▶ _What to do_
Copy each line below that has "onMounted".

(Record extracts)

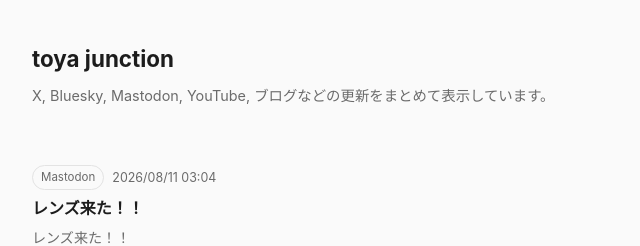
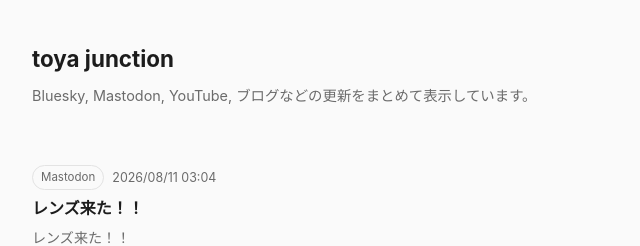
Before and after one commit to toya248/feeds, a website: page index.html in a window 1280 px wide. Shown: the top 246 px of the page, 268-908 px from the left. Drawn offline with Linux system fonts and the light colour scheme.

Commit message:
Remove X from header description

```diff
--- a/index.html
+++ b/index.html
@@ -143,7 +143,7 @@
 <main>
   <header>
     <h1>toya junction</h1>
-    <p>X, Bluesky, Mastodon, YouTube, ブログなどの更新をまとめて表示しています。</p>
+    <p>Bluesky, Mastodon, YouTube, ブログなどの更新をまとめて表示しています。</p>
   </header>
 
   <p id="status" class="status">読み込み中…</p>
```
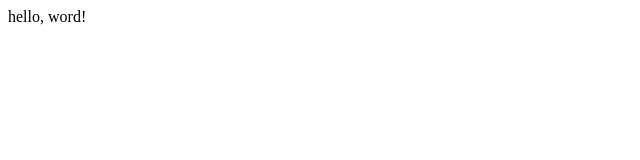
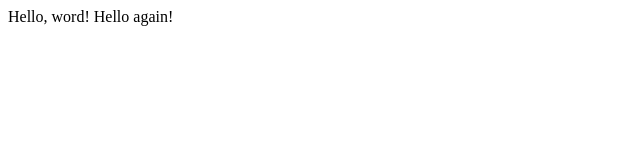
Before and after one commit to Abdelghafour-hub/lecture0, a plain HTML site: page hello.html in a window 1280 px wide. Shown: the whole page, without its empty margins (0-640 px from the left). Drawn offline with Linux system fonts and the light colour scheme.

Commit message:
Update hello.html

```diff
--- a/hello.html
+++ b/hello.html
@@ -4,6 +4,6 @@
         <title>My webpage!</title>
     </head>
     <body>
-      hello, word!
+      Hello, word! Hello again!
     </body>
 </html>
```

(End Record extracts)
(Record extracts)

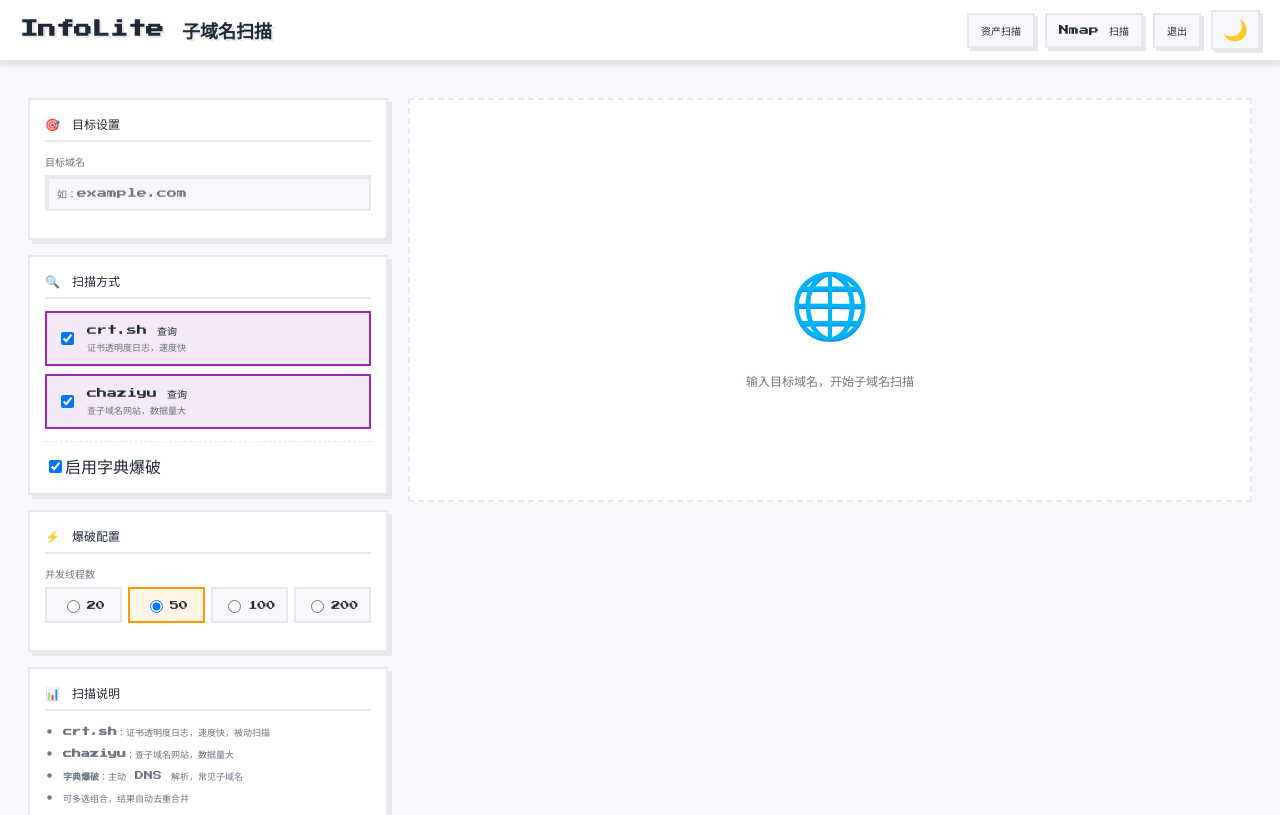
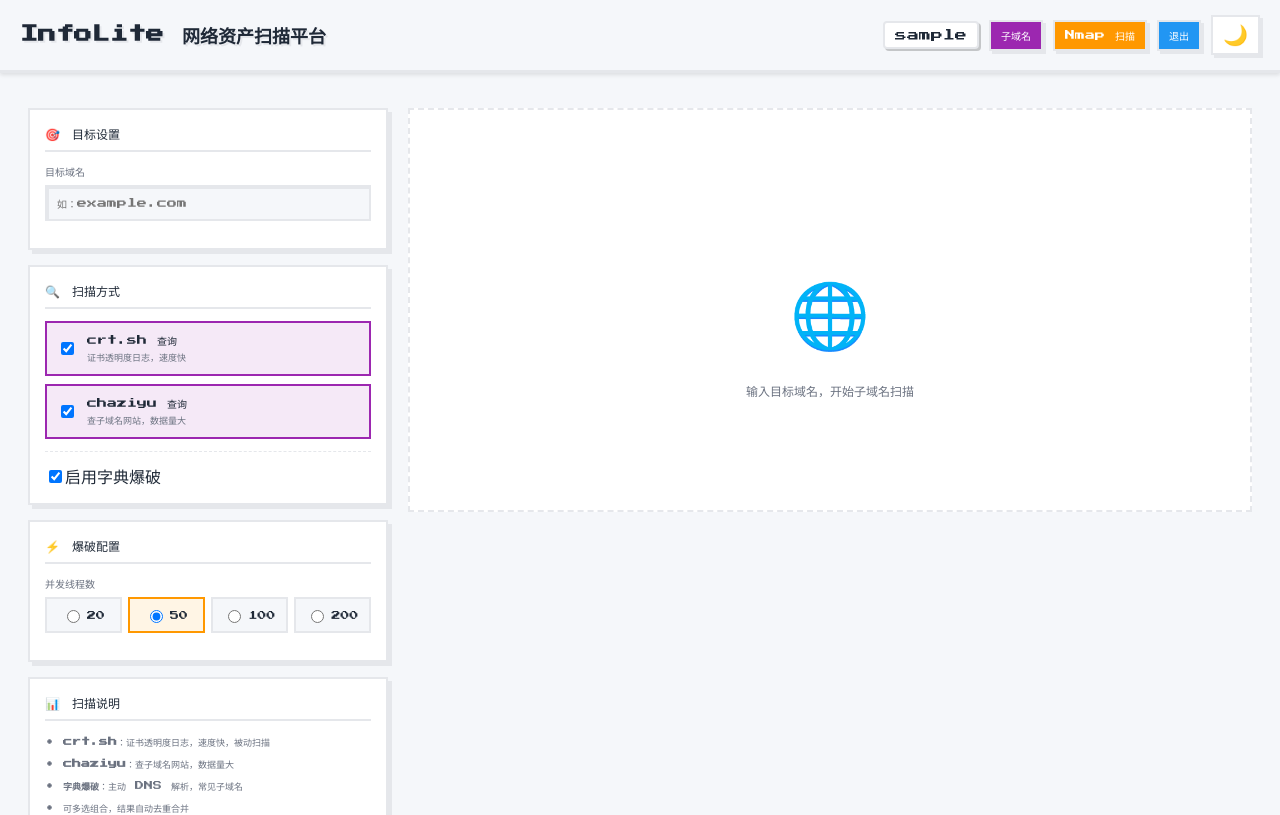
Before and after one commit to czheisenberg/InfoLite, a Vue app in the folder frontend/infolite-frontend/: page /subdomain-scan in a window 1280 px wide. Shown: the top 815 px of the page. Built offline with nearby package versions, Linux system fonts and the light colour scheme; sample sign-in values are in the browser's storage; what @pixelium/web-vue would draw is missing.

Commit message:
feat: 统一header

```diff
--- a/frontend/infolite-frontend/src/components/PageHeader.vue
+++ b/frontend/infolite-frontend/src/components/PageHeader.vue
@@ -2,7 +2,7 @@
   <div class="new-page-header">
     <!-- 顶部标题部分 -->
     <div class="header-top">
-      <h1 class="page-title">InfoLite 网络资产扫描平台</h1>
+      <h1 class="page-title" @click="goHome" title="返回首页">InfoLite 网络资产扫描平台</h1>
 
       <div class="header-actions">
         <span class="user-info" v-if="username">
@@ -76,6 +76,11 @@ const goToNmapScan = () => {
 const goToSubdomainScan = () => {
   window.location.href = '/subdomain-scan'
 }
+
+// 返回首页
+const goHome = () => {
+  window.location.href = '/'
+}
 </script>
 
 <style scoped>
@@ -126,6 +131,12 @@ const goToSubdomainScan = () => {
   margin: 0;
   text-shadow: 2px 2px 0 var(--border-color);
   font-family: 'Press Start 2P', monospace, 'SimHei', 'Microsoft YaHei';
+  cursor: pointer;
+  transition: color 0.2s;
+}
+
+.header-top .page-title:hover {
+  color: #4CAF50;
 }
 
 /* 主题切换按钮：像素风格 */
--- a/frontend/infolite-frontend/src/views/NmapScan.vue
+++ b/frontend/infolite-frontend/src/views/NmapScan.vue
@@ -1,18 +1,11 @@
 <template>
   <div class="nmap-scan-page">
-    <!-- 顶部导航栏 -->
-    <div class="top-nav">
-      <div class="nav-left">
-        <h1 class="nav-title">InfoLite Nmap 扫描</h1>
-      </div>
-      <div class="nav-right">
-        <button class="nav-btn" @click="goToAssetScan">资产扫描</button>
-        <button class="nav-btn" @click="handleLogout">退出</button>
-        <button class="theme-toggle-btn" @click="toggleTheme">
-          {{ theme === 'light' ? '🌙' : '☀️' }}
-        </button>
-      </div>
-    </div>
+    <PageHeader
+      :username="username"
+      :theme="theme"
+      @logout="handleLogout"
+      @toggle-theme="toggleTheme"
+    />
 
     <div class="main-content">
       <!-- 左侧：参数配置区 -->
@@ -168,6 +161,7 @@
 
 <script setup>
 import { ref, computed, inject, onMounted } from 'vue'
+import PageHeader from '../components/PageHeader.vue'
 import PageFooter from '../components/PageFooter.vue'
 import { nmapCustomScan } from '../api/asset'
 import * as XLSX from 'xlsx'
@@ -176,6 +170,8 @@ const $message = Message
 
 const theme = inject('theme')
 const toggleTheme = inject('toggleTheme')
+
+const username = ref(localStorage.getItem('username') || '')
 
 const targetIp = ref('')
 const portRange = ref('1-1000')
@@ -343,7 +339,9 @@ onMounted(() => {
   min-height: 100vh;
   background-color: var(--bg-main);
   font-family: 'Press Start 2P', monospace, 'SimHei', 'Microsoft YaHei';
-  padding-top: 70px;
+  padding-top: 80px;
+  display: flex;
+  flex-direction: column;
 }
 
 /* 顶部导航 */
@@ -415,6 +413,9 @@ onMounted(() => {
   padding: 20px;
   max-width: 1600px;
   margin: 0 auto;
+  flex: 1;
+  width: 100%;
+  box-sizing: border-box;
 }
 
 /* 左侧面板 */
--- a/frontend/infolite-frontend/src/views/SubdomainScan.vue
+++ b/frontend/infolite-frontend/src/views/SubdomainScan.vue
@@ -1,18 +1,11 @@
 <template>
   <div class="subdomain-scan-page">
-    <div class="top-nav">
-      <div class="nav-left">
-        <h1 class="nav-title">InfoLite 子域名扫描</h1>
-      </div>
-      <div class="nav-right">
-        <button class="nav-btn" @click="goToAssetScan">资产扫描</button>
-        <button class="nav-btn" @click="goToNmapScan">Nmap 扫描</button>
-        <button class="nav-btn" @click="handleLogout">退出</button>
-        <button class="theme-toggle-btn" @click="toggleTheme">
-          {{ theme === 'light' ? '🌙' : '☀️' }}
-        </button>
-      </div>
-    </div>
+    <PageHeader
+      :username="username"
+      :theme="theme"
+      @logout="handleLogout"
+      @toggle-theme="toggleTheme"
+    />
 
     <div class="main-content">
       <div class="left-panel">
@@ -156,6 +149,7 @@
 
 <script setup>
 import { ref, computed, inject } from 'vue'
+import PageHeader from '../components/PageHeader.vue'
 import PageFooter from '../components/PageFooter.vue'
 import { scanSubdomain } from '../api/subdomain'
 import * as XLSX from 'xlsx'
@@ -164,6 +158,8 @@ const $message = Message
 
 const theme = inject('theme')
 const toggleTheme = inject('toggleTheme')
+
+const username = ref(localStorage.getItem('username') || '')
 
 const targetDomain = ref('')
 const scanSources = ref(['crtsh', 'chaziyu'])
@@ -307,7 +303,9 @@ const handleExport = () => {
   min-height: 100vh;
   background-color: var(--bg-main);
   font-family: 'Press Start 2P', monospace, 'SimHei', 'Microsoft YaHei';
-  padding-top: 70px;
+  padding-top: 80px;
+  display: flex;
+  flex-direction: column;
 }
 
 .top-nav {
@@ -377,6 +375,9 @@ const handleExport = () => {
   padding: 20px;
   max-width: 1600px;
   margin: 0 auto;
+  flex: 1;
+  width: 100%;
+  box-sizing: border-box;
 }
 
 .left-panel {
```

(End Record extracts)

▶ _Answer to this task_
 import { ref, computed, inject, onMounted } from 'vue'
@@ -343,7 +339,9 @@ onMounted(() => {
@@ -415,6 +413,9 @@ onMounted(() => {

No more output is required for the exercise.